### Supplied data

⟨

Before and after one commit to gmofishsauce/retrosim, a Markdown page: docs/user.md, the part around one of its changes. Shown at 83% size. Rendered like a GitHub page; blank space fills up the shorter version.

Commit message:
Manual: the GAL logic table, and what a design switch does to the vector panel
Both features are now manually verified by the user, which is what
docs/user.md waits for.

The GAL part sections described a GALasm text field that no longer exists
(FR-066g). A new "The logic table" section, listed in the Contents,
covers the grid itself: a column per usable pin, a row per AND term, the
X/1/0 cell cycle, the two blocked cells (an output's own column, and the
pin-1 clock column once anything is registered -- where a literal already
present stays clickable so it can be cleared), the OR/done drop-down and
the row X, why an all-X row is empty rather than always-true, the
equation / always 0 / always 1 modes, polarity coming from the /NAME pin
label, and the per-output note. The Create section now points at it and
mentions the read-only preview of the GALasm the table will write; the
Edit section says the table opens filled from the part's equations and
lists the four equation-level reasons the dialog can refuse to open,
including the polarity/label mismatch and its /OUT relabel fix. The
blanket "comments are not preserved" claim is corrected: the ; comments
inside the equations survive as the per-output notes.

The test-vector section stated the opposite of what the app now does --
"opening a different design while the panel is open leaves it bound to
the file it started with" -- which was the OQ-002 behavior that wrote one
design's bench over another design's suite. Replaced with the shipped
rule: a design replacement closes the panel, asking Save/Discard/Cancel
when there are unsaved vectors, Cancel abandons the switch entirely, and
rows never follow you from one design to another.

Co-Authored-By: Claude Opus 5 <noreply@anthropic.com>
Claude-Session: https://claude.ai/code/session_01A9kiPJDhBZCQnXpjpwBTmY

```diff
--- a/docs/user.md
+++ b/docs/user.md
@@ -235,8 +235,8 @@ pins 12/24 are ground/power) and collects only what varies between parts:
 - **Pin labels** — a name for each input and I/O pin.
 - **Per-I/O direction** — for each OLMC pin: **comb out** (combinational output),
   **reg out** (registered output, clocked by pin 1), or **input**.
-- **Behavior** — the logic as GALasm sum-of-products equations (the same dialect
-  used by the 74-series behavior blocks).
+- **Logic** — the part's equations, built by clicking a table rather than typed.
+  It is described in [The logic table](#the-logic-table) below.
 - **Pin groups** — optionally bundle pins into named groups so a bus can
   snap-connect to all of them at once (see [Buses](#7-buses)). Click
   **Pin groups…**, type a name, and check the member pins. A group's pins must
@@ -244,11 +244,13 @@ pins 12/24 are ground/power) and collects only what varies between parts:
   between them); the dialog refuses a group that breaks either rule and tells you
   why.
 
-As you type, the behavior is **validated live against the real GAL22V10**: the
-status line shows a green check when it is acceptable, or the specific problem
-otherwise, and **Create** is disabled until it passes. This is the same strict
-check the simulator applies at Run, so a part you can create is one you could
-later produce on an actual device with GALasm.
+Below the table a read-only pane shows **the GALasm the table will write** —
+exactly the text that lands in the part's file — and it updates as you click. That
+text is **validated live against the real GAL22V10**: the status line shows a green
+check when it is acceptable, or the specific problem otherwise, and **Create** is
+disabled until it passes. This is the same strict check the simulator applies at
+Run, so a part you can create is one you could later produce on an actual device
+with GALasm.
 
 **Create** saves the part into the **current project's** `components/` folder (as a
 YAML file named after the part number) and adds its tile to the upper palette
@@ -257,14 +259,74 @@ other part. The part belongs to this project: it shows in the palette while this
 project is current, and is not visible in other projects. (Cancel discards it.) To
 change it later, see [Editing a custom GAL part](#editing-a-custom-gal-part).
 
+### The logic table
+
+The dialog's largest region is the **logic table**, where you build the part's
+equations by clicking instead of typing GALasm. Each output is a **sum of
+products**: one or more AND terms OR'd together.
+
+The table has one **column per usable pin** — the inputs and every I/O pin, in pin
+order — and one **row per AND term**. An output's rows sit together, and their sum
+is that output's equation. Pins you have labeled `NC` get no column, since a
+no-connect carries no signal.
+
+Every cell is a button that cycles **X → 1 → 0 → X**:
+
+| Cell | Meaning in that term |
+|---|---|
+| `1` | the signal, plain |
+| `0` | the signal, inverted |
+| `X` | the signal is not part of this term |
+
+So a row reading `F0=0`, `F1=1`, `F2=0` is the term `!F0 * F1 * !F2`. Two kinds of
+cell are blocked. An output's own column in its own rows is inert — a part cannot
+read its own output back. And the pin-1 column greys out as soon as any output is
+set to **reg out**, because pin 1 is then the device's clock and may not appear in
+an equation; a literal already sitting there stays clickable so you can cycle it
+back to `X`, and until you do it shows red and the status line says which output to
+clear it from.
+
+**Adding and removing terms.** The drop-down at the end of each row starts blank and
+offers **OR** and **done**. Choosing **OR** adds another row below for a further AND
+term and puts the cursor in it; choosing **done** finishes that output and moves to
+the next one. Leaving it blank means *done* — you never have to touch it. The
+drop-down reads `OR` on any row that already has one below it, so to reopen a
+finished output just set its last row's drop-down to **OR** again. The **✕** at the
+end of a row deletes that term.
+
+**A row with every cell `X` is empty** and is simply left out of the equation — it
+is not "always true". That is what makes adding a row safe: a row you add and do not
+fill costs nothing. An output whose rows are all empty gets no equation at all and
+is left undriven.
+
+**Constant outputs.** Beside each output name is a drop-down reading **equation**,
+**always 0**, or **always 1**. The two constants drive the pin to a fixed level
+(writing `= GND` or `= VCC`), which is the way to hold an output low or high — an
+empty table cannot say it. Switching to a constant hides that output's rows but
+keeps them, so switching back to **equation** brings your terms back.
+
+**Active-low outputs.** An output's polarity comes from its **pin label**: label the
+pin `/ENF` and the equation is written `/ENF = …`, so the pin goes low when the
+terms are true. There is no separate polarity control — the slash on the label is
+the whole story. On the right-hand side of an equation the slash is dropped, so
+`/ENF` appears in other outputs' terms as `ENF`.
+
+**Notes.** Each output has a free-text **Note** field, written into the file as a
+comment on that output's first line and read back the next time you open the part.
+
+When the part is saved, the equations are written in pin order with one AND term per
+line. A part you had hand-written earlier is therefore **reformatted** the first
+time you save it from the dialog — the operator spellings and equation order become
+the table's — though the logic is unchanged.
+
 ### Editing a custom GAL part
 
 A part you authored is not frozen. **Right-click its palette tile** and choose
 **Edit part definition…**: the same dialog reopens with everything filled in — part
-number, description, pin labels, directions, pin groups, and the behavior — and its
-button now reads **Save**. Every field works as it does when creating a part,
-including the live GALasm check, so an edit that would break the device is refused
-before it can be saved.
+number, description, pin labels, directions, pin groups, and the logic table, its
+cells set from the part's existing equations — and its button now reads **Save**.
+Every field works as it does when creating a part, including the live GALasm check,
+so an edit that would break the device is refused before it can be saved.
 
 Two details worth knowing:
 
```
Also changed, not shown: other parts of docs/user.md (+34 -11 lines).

⟩

### Task statement
Your response should be made up of the lines in the data that contain the word "between".

### Response to the task
@@ -235,8 +235,8 @@ pins 12/24 are ground/power) and collects only what varies between parts:
@@ -244,11 +244,13 @@ pins 12/24 are ground/power) and collects only what varies between parts:
   between them); the dialog refuses a group that breaks either rule and tells you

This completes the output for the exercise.